I hope that too for all of us.
My letter would most definitely be short and sweet. And like you, I have no regrets because I have also grown from my experiences. Unfortunately, I wrote my ex many letters in the course of our marriage, and we could never connect on an emotional level reasons that aren’t really worth discussing. I do think letter writing is cathartic, and I have used the process of writing to heal my own heart.
This was a lovely letter. Thanks for showing us that not all pain has to be pointless.
I think that if you’re smart, you always learn from pain. It may mean less pain in the future.
Such a good attitude. It must be so hard trying to achieve balance for your children when conflict and animosity can’t be left behind. But you can’t control how other people react and behave, can you? Only do your best with your own attitude, & it sounds like you are.
Exactly. The only thing I can control is my reaction.
Sounds like a mature response to a tough situation. Nicely done.

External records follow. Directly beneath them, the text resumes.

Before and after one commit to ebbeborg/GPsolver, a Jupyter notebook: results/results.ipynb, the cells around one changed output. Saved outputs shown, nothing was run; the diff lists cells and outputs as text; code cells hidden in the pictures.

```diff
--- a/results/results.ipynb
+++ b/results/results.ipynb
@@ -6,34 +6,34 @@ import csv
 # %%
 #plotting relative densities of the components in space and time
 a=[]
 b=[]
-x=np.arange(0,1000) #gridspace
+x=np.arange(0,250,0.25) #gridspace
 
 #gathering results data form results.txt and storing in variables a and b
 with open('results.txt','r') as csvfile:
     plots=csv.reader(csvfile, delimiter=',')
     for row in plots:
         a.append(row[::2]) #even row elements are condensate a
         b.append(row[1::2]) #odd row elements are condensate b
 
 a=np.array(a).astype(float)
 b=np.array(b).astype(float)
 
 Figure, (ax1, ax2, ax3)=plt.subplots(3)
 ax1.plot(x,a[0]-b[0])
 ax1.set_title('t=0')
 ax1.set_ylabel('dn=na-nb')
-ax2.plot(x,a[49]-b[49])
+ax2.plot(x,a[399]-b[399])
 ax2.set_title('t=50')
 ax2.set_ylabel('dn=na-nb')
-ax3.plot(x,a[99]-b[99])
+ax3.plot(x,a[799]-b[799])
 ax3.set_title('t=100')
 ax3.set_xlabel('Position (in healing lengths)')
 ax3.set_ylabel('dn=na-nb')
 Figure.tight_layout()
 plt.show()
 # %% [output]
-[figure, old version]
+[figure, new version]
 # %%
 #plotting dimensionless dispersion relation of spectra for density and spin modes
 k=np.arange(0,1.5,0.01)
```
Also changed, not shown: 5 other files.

I was a little nervous reading this since there are so many bitter divorced people in this world, but your post was a refreshing change of pace. I was divorced over 25 years ago and share your sentiments. It wasn’t easy but children and their needs must come first. I commend you for keeping such a positive perspective.
Thank you. There are a lot of bitter people out there. I’m trying very hard not to become one.
Offering your ex peace…the best gift you can give to your children and YOURSELF>
I really do wish he could find it.
Getting this sort of thing down on paper can be extremely therapeutic. Well written.
It was cathartic.
Short, sweet, and poignant. Written very gracefully.
This is sweet and painful!
such a thoughtful response to a difficult situation – it’s always tough when one parent seems to be more forgiving than the other – seeking resolution is so hard in that case.
It’s difficult but I do keep trying anyway.